#### [REQUIREMENT]
The listing below should be printed again word for word, without any images.

#### [DATA RECORDS]
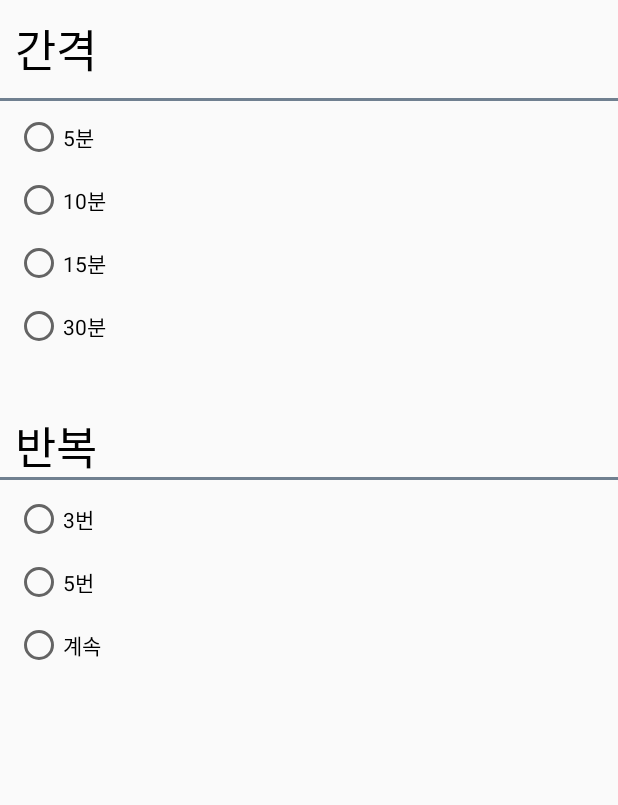
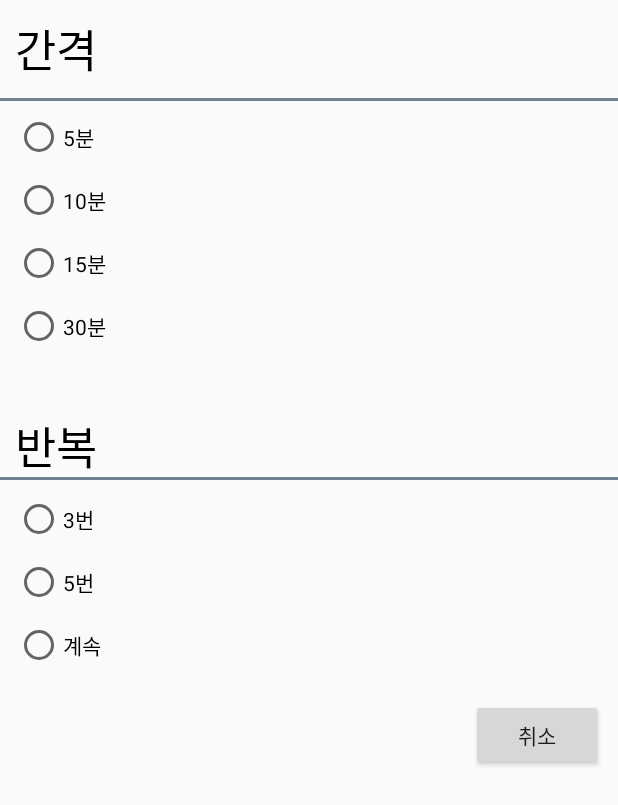
Before and after one commit to asqdg7724/AlarmSample, an Android app: the layout alarm_add_term.xml on its own in the app's theme, with its tools: preview values and no code run, on a phone screen of 412 x 824 dp. Shown: the top 805 px of the screen. Run offline under Robolectric (Android 15) with nearby library versions, the phone set to English and light mode, and no system bars.

Commit message:
1. 알람 간격 xml에서 취소 버튼 추가 구현 작성일 : 2017-11-03 작성자 : 김용환

```diff
--- a/app/src/main/res/layout/alarm_add_term.xml
+++ b/app/src/main/res/layout/alarm_add_term.xml
@@ -47,9 +47,9 @@
                 android:id="@+id/radio_5min"
                 android:layout_width="match_parent"
                 android:layout_height="wrap_content"
+                android:layout_marginBottom="10dp"
                 android:layout_weight="1"
-                android:text="5분"
-                android:layout_marginBottom="10dp"/>
+                android:text="5분" />
 
             <RadioButton
                 android:id="@+id/radio_10min"
@@ -133,6 +133,15 @@
 
         </RadioGroup>
 
+        <Button
+            android:id="@+id/btn_term_cancel"
+            android:layout_width="wrap_content"
+            android:layout_height="wrap_content"
+            android:layout_alignEnd="@+id/radio_group_repeat"
+            android:layout_alignRight="@+id/radio_group_repeat"
+            android:layout_below="@+id/radio_group_repeat"
+            android:text="취소" />
+
 
     </RelativeLayout>
 
```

#### [YOUR RESPONSE]
Before and after one commit to asqdg7724/AlarmSample, an Android app: the layout alarm_add_term.xml on its own in the app's theme, with its tools: preview values and no code run, on a phone screen of 412 x 824 dp. Shown: the top 805 px of the screen. Run offline under Robolectric (Android 15) with nearby library versions, the phone set to English and light mode, and no system bars.

Commit message:
1. 알람 간격 xml에서 취소 버튼 추가 구현 작성일 : 2017-11-03 작성자 : 김용환

```diff
--- a/app/src/main/res/layout/alarm_add_term.xml
+++ b/app/src/main/res/layout/alarm_add_term.xml
@@ -47,9 +47,9 @@
                 android:id="@+id/radio_5min"
                 android:layout_width="match_parent"
                 android:layout_height="wrap_content"
+                android:layout_marginBottom="10dp"
                 android:layout_weight="1"
-                android:text="5분"
-                android:layout_marginBottom="10dp"/>
+                android:text="5분" />
 
             <RadioButton
                 android:id="@+id/radio_10min"
@@ -133,6 +133,15 @@
 
         </RadioGroup>
 
+        <Button
+            android:id="@+id/btn_term_cancel"
+            android:layout_width="wrap_content"
+            android:layout_height="wrap_content"
+            android:layout_alignEnd="@+id/radio_group_repeat"
+            android:layout_alignRight="@+id/radio_group_repeat"
+            android:layout_below="@+id/radio_group_repeat"
+            android:text="취소" />
+
 
     </RelativeLayout>
 
```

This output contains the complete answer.